Ignatius made clear that he was talking about two separate actions by Bush: reversing course and admitting mistakes. He did not say that Bush's reversal of course was tantamount to admitting mistakes. Rather, he wrote that Bush "finally did both." In fact, rather than any admission of error, Bush remarked how the White House is "happy to work" with McCain to "make it clear to the world that this government does not torture." From Bush's December 15 meeting with McCain and Warner:
BUSH: Senator McCain has been a leader to make sure that the United States of America upholds the values of America as we fight and win this war on terror. And we've been happy to work with him to achieve a common objective, and that is to make it clear to the world that this government does not torture and that we adhere to the international convention of torture, whether it be here at home or abroad. And so we have worked very closely with the senator and others to achieve that objective, as well as to provide protections for those who are on the front line of fighting the terrorists.

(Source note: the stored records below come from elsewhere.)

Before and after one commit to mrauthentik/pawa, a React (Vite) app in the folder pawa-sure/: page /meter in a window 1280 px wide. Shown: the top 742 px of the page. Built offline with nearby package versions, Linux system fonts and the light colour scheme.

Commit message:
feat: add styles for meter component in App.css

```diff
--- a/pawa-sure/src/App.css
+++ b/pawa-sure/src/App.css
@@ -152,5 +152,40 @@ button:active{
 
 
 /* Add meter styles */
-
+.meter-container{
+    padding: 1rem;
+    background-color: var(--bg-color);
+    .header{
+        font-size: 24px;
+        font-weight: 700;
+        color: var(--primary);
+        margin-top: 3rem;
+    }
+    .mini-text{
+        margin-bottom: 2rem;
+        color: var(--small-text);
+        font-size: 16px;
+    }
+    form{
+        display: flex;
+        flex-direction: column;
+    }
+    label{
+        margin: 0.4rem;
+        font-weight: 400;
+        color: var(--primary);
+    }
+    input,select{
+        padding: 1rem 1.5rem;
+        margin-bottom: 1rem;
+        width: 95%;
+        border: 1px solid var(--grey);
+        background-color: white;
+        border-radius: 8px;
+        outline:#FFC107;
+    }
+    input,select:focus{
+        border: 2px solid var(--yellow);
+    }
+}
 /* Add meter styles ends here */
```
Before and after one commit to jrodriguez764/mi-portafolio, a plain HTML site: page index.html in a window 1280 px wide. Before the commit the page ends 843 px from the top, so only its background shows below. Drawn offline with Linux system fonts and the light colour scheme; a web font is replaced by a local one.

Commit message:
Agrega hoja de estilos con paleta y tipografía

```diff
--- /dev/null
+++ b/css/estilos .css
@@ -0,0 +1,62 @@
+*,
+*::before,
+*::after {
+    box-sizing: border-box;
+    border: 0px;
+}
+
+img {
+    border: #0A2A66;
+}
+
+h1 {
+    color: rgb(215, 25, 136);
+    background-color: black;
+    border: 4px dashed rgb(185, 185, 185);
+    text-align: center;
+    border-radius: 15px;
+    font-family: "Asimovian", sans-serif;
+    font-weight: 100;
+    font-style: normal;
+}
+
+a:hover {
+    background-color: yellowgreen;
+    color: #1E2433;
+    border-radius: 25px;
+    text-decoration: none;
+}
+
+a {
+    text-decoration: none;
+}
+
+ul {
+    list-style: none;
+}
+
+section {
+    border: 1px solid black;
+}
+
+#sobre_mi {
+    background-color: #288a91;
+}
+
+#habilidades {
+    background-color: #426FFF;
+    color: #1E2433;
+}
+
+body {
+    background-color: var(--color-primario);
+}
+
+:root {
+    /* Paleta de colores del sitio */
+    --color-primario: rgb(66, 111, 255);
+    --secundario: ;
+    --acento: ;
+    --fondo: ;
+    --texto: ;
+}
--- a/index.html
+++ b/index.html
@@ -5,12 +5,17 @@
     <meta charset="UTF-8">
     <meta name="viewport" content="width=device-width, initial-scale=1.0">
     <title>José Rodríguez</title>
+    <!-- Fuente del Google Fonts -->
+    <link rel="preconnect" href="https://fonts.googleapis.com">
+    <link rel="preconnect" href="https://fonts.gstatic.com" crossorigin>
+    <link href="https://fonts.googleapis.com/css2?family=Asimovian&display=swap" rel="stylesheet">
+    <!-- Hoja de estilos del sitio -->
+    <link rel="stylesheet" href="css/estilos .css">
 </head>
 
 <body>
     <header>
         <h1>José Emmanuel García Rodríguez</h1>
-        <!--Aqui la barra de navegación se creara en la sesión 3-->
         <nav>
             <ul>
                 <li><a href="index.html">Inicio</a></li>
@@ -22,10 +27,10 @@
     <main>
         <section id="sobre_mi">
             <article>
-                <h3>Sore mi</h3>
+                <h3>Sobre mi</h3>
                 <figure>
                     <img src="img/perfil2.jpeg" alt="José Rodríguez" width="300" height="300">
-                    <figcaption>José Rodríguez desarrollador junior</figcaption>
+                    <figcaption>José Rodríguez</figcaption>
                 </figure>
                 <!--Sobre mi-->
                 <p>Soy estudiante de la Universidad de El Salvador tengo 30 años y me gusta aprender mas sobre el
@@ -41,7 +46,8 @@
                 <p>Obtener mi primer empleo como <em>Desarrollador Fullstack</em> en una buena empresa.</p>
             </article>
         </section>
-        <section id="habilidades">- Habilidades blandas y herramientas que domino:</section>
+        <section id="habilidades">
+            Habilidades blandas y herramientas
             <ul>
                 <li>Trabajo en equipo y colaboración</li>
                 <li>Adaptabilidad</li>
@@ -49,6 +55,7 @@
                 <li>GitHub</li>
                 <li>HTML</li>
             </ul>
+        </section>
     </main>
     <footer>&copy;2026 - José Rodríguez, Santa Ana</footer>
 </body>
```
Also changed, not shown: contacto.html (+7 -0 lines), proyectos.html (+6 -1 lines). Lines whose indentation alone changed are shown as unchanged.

McCain's amendment would limit all Department of Defense interrogations to techniques listed in the Army Field Manual and prohibit "cruel, inhuman, or degrading treatment or punishment" against any "individual in the custody or under the physical control of the [U.S.] government." The White House strongly opposed McCain's amendment, and "had pressed the senator to either drop the measure or modify it so that interrogators, especially with the CIA, would have the flexibility to use a range of extreme tactics on terrorism suspects" [Washington Post, 12/16/05]. The White House announced its support for the amendment on December 15 -- one day after the House approved the appropriations bill with McCain's amendment by a 308-122 vote. The Senate had already approved the amendment by a 90-9 vote.